"But just having that type of mentality and having respect of the receivers and running backs or whoever that I got the chance to hit. And really, once you get done playing is when people kind of recognize you a little bit more through some of the highlights. Just kind of developing that type of reputation, not being a dirty player, but just being a guy that's a hard-hitter. Plays hard. Runs to the ball. That's what I always prided myself after."
Following his playing days, Jones returned to his native Texas and began his high school teaching and coaching days.
"I had taught school for about 13, 14 years and coached football and track. I did that for the most part where I was from. A couple of years, I taught and didn't coach," Jones said. "My certifications are in special education. And I have a math certification.

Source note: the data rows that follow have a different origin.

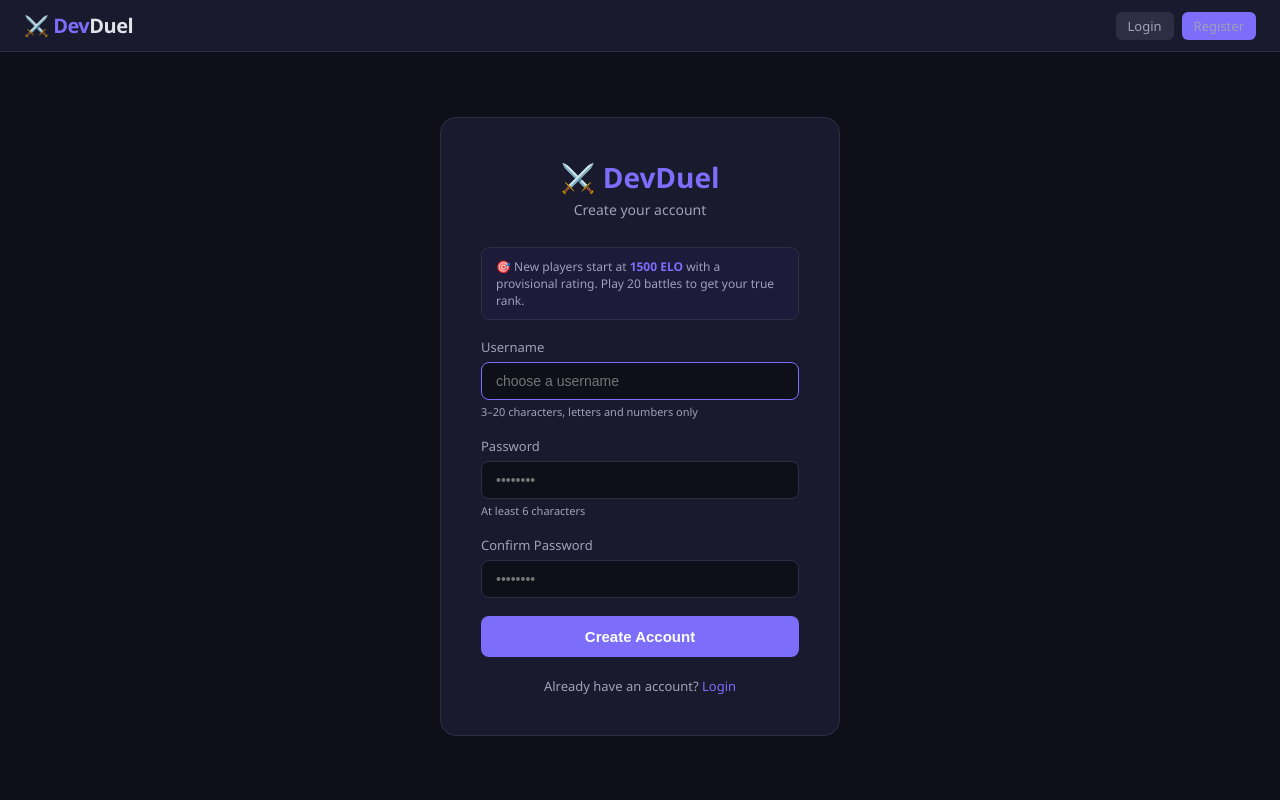
After one commit to vinayak-ck/DevDuel, a Django app: page /auth/register/ in a window 1280 px wide. The commit adds this page. Run offline with Django 5.2, Linux system fonts and the light colour scheme.

Commit message:
feat: Sprint 5 complete — auth, matchmaking, more problems
- Custom login and register pages (/auth/login/, /auth/register/)
- Proper logout (/auth/logout/)
- LOGIN_URL updated to /auth/login/
- find_opponent view: smart matchmaking by ELO rating (±300 margin)
- Auto-cleanup of stale waiting rooms (>10 min)
- Nav bar shows username + live ELO rating
- Added 3 new problems: Reverse String, FizzBuzz, Palindrome Check
- /battle/find/ endpoint for matchmaking

```diff
--- a/battle/urls.py
+++ b/battle/urls.py
@@ -3,12 +3,13 @@ from django.urls import path
 from . import views
 
 urlpatterns = [
-    path('',                          views.lobby,          name='lobby'),
-    path('create/',                   views.create_battle,  name='create_battle'),
-    path('join/<str:room_id>/',       views.join_battle,    name='join_battle'),
-    path('room/<str:room_id>/',       views.battle_room,    name='battle_room'),
-    path('leaderboard/',              views.leaderboard,    name='leaderboard'),
-    path('profile/',                  views.profile,        name='my_profile'),
-    path('profile/<str:username>/',   views.profile,        name='user_profile'),
+    path('',                          views.lobby,           name='lobby'),
+    path('create/',                   views.create_battle,   name='create_battle'),
+    path('find/',                     views.find_opponent,   name='find_opponent'),
+    path('join/<str:room_id>/',       views.join_battle,     name='join_battle'),
+    path('room/<str:room_id>/',       views.battle_room,     name='battle_room'),
+    path('leaderboard/',              views.leaderboard,     name='leaderboard'),
+    path('profile/',                  views.profile,         name='my_profile'),
+    path('profile/<str:username>/',   views.profile,         name='user_profile'),
     path('api/status/<str:room_id>/', views.battle_status_api, name='battle_status_api'),
 ]
--- a/devduel/settings.py
+++ b/devduel/settings.py
@@ -94,7 +94,7 @@ TIME_ZONE = 'Asia/Kolkata'
 USE_I18N = True
 USE_TZ = True
 
-LOGIN_URL = '/admin/login/'
+LOGIN_URL = '/auth/login/'
 
 STATIC_URL = '/static/'
 STATICFILES_DIRS = [BASE_DIR / 'frontend' / 'static']
--- a/devduel/urls.py
+++ b/devduel/urls.py
@@ -14,13 +14,6 @@ Including another URLconf
     1. Import the include() function: from django.urls import include, path
     2. Add a URL to urlpatterns:  path('blog/', include('blog.urls'))
 """
-from django.contrib import admin
-from django.urls import path
-
-urlpatterns = [
-    path('admin/', admin.site.urls),
-]
-
 # devduel/urls.py
 from django.contrib import admin
 from django.urls import path, include
@@ -29,7 +22,8 @@ from django.conf import settings
 from django.conf.urls.static import static
 
 urlpatterns = [
-    path('admin/', admin.site.urls),
-    path('battle/', include('battle.urls')),
-    path('', lambda request, *args, **kwargs: redirect('/battle/'), name='home'),
+    path('admin/',   admin.site.urls),
+    path('auth/',    include('users.urls')),
+    path('battle/',  include('battle.urls')),
+    path('',         lambda request, *a, **kw: redirect('/battle/'), name='home'),
 ] + static(settings.MEDIA_URL, document_root=settings.MEDIA_ROOT)
--- a/templates/base.html
+++ b/templates/base.html
@@ -107,16 +107,27 @@
 <body>
 
 <nav>
-  <a href="/" class="nav-brand">⚔️ Dev<span>Duel</span></a>
+  <a href="/battle/" class="nav-brand">⚔️ Dev<span>Duel</span></a>
   <div class="nav-links">
     {% if user.is_authenticated %}
       <a href="/battle/">Lobby</a>
       <a href="/battle/leaderboard/">Leaderboard</a>
-      <a href="/battle/profile/">{{ user.username }}</a>
-      <a href="/admin/">Admin</a>
-      <a href="/admin/logout/" class="btn btn-secondary" style="padding:5px 12px">Logout</a>
+      <a href="/battle/profile/" class="nav-profile">
+        {{ user.username }}
+        {% if user.profile.is_provisional %}
+          <span style="color:#fbbf24;font-size:10px">?</span>
+        {% endif %}
+        <span style="color:#7c6dfa;font-family:monospace;font-size:12px;margin-left:4px">
+          {{ user.profile.elo_rating }}
+        </span>
+      </a>
+      <a href="/auth/logout/" class="btn btn-secondary"
+         style="padding:5px 12px;font-size:13px">Logout</a>
     {% else %}
-      <a href="/admin/login/" class="btn btn-primary">Login</a>
+      <a href="/auth/login/"    class="btn btn-secondary"
+         style="padding:5px 12px;font-size:13px">Login</a>
+      <a href="/auth/register/" class="btn btn-primary"
+         style="padding:5px 12px;font-size:13px">Register</a>
     {% endif %}
   </div>
 </nav>
--- /dev/null
+++ b/templates/users/register.html
@@ -0,0 +1,98 @@
+{% extends "base.html" %}
+{% block title %}Register — DevDuel{% endblock %}
+
+{% block extra_style %}
+.auth-wrap{
+  min-height:calc(100vh - 52px);
+  display:flex;align-items:center;justify-content:center;padding:24px
+}
+.auth-card{
+  background:#1a1a2e;border:1px solid #2d2d44;border-radius:16px;
+  padding:40px;width:100%;max-width:400px
+}
+.auth-logo{text-align:center;margin-bottom:28px}
+.auth-logo h1{font-size:28px;font-weight:700;color:#7c6dfa}
+.auth-logo p{color:#a0a0b8;font-size:14px;margin-top:4px}
+.form-group{margin-bottom:18px}
+.form-group label{
+  display:block;font-size:13px;font-weight:500;
+  color:#a0a0b8;margin-bottom:6px
+}
+.form-group input{
+  width:100%;background:#0f0f1a;border:1px solid #2d2d44;
+  border-radius:8px;padding:10px 14px;color:#e2e2e8;
+  font-size:14px;outline:none;transition:border-color .15s
+}
+.form-group input:focus{border-color:#7c6dfa}
+.hint{font-size:11px;color:#a0a0b8;margin-top:4px}
+.btn-full{
+  width:100%;padding:12px;font-size:15px;font-weight:600;
+  background:#7c6dfa;color:#fff;border:none;border-radius:8px;
+  cursor:pointer;transition:background .15s
+}
+.btn-full:hover{background:#6c5de8}
+.auth-footer{
+  text-align:center;margin-top:20px;font-size:13px;color:#a0a0b8
+}
+.auth-footer a{color:#7c6dfa;text-decoration:none}
+.error-msg{
+  background:#7f1d1d;border:1px solid #991b1b;color:#fca5a5;
+  padding:10px 14px;border-radius:8px;font-size:13px;margin-bottom:16px
+}
+.rating-info{
+  background:#1e1a3a;border:1px solid #2d2d44;border-radius:8px;
+  padding:10px 14px;margin-bottom:18px;font-size:12px;color:#a0a0b8
+}
+{% endblock %}
+
+{% block content %}
+<div class="auth-wrap">
+  <div class="auth-card">
+    <div class="auth-logo">
+      <h1>⚔️ DevDuel</h1>
+      <p>Create your account</p>
+    </div>
+
+    {% for message in messages %}
+      <div class="error-msg">{{ message }}</div>
+    {% endfor %}
+
+    <div class="rating-info">
+      🎯 New players start at <strong style="color:#7c6dfa">1500 ELO</strong>
+      with a provisional rating. Play 20 battles to get your true rank.
+    </div>
+
+    <form method="POST">
+      {% csrf_token %}
+
+      <div class="form-group">
+        <label>Username</label>
+        <input type="text" name="username" placeholder="choose a username"
+               autocomplete="username" autofocus required
+               minlength="3" maxlength="20">
+        <div class="hint">3–20 characters, letters and numbers only</div>
+      </div>
+
+      <div class="form-group">
+        <label>Password</label>
+        <input type="password" name="password1" placeholder="••••••••"
+               autocomplete="new-password" required minlength="6">
+        <div class="hint">At least 6 characters</div>
+      </div>
+
+      <div class="form-group">
+        <label>Confirm Password</label>
+        <input type="password" name="password2" placeholder="••••••••"
+               autocomplete="new-password" required>
+      </div>
+
+      <button type="submit" class="btn-full">Create Account</button>
+    </form>
+
+    <div class="auth-footer">
+      Already have an account?
+      <a href="/auth/login/">Login</a>
+    </div>
+  </div>
+</div>
+{% endblock %}
--- /dev/null
+++ b/users/urls.py
@@ -0,0 +1,9 @@
+# users/urls.py
+from django.urls import path
+from . import views
+
+urlpatterns = [
+    path('login/',    views.login_view,    name='login'),
+    path('register/', views.register_view, name='register'),
+    path('logout/',   views.logout_view,   name='logout'),
+]
--- a/users/views.py
+++ b/users/views.py
@@ -1,3 +1,66 @@
-from django.shortcuts import render
+# users/views.py
+from django.shortcuts import render, redirect
+from django.contrib.auth import authenticate, login, logout
+from django.contrib.auth.models import User
+from django.contrib.auth.decorators import login_required
+from django.contrib import messages
+from users.models import UserProfile
 
-# Create your views here.
+
+def login_view(request):
+    if request.user.is_authenticated:
+        return redirect('lobby')
+
+    if request.method == 'POST':
+        username = request.POST.get('username', '').strip()
+        password = request.POST.get('password', '')
+        user     = authenticate(request, username=username, password=password)
+
+        if user:
+            login(request, user)
+            next_url = request.POST.get('next') or request.GET.get('next') or '/battle/'
+            return redirect(next_url)
+        else:
+            messages.error(request, 'Invalid username or password.')
+
+    return render(request, 'users/login.html', {
+        'next': request.GET.get('next', '/battle/')
+    })
+
+
+def register_view(request):
+    if request.user.is_authenticated:
+        return redirect('lobby')
+
+    if request.method == 'POST':
+        username  = request.POST.get('username', '').strip()
+        password1 = request.POST.get('password1', '')
+        password2 = request.POST.get('password2', '')
+
+        # validation
+        if not username or not password1:
+            messages.error(request, 'Username and password are required.')
+        elif len(username) < 3:
+            messages.error(request, 'Username must be at least 3 characters.')
+        elif len(password1) < 6:
+            messages.error(request, 'Password must be at least 6 characters.')
+        elif password1 != password2:
+            messages.error(request, 'Passwords do not match.')
+        elif User.objects.filter(username=username).exists():
+            messages.error(request, f'Username "{username}" is already taken.')
+        else:
+            # create user — signal auto-creates UserProfile
+            user = User.objects.create_user(
+                username=username,
+                password=password1,
+            )
+            login(request, user)
+            messages.success(request, f'Welcome to DevDuel, {username}!')
+            return redirect('lobby')
+
+    return render(request, 'users/register.html')
+
+
+def logout_view(request):
+    logout(request)
+    return redirect('login')
```
Also changed, not shown: battle/views.py (+63 -0 lines), templates/battle/lobby.html (+5 -2 lines), templates/users/login.html (added, +79 -0 lines).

"And when I first started out coaching, I was a defensive coordinator at a private school. Then after that, I coached defensive backs for the most part."
Almost four years ago, Jones went to work for Rise Recovery Specialists in New Braunfels, Texas where he supported a team of substance abuse professionals guide clients through detoxification.
And now taking care of family obligations and making his home in East Texas, Jones hasn't ruled out perhaps coaching again in the future.